The Press Release goes on to say that;
"In the face of incredible political and economic pressure from Japan, the Netherlands has not only refused the Japanese demand to strike the Dutch flag from our ship the Steve Irwin they have now officially registered our ship the Bob Barker under the Dutch flag".
You know one really must, in fairness, admire The Netherlands for standing by their principles and putting both the Sea Shepherd Pirate Group ships under the Dutch flag. Perhaps there are Somalian pirate groups who might also wish to avail themselves of Zeebrievenwet from this generous Flag State. It should present an interesting legal situation when the Horn of Africa patrolling naval vessels stop a pirate ship and it is flying the Dutch flag. NAUTICAL LOG thinks that the maritime law conflicts are getting a little too complex, but really really fascinating for all that. At least this concentrates any legal action to one nation if the International Maritime Organization (IMO) ever gets the courage to proceed in Law.
The International Court of Justice is right there down the road in The Hague/Den Haag, Netherlands - most convenient. It is also the venue where five pirates, Somalian pirates not Sea Shepherd pirates, are standing trial for, of course, piracy. If one might think there was extraordinary discrimination at play here one could understand that conclusion being drawn. In fact NAUTICAL LOG thinks this affair is quite disgusting and so biased as to be the basis for releasing the Somalian pirates. Which when one thinks about it may be the ploy of The Netherlands government.

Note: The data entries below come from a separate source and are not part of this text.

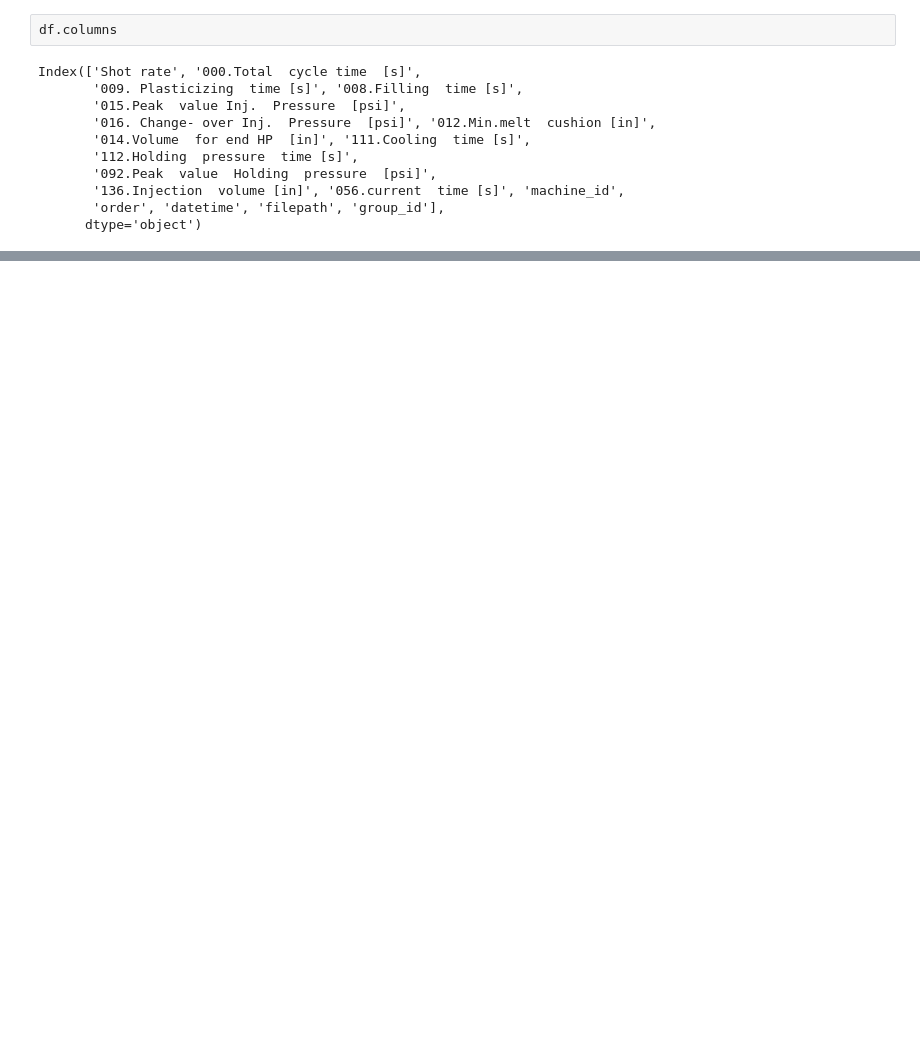
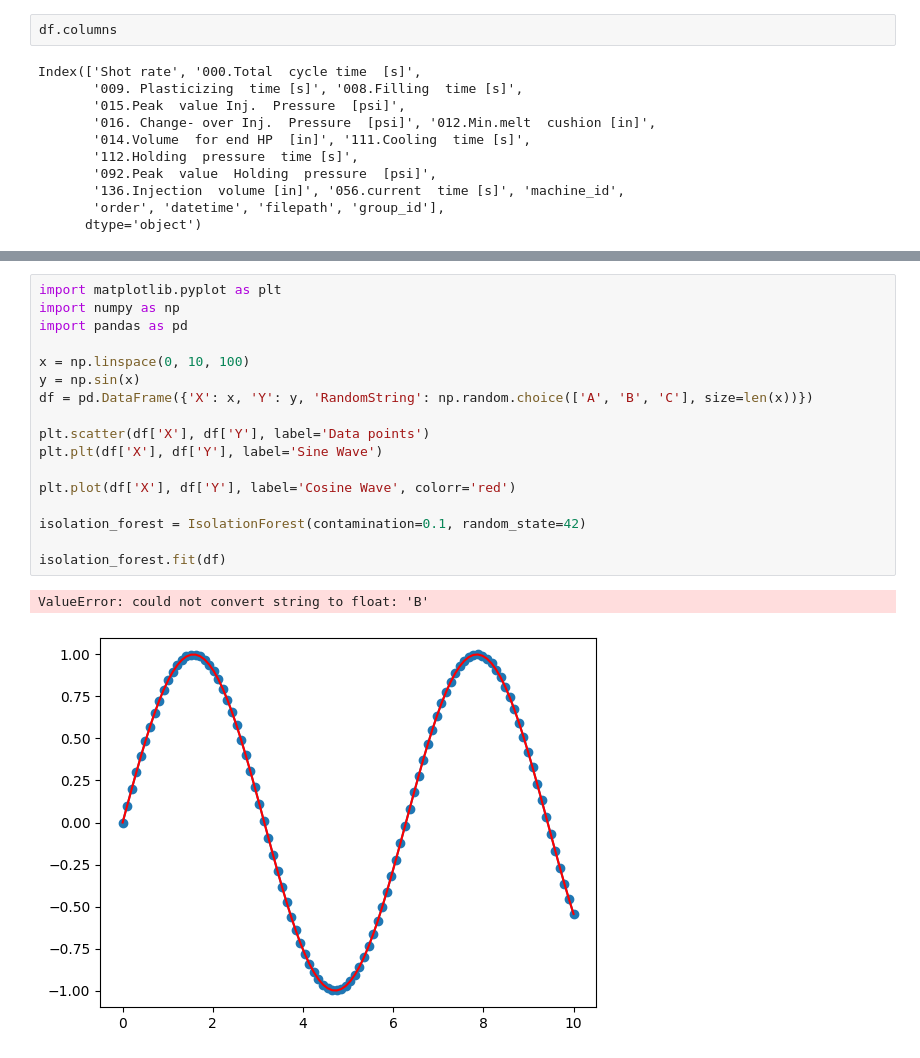
Before and after one commit to m-zayed5722/Miscellaneous-Projects, a Jupyter notebook: Data_Visualization.ipynb, the cells around one changed output, grey strips where cells are left out. Cells and saved outputs as stored; diff of their text form; blank space fills up the shorter version.

```diff
--- a/Data_Visualization.ipynb
+++ b/Data_Visualization.ipynb
@@ -81,0 +163,20 @@ The default value of numeric_only in DataFrame.corr is deprecated. In a future v
+# %%
+import matplotlib.pyplot as plt
+import numpy as np
+import pandas as pd
+
+x = np.linspace(0, 10, 100)
+y = np.sin(x)
+df = pd.DataFrame({'X': x, 'Y': y, 'RandomString': np.random.choice(['A', 'B', 'C'], size=len(x))})
+
+plt.scatter(df['X'], df['Y'], label='Data points')
+plt.plt(df['X'], df['Y'], label='Sine Wave')
+
+plt.plot(df['X'], df['Y'], label='Cosine Wave', colorr='red')
+
+isolation_forest = IsolationForest(contamination=0.1, random_state=42)
+
+isolation_forest.fit(df)
+# %% [output]
+ValueError: could not convert string to float: 'B'
+[figure, added]
```
Also changed, not shown: parts of 18 cells of this notebook.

Of course any proceeding in Law is not going to happen under the present Secretary-General of the IMO but one can hope for a real seaman to replace him in the future. A real seaman, not a maritime scholar however brilliant, who is not afraid to bring charges against both The Netherlands as Flag State and the Sea Shepherd pirate group for violations of international maritime law. The present tactic of the current Secretary-General of IMO is to leave any action against vessels with violations, which includes the abandonment of crews an all too common practice, up to the International Transport Workers Federation (Seafarers) who in turn goad the respective Flag State or more usually the Port State in the abandonment of crew cases, to take some action. The recent case in Ireland of the MV Linda abandoned by Latvian owners comes to mind as an fairly typical example. The MV Linda is now the MV Rachel Corrie and is owned by the Free Gaza Campaign.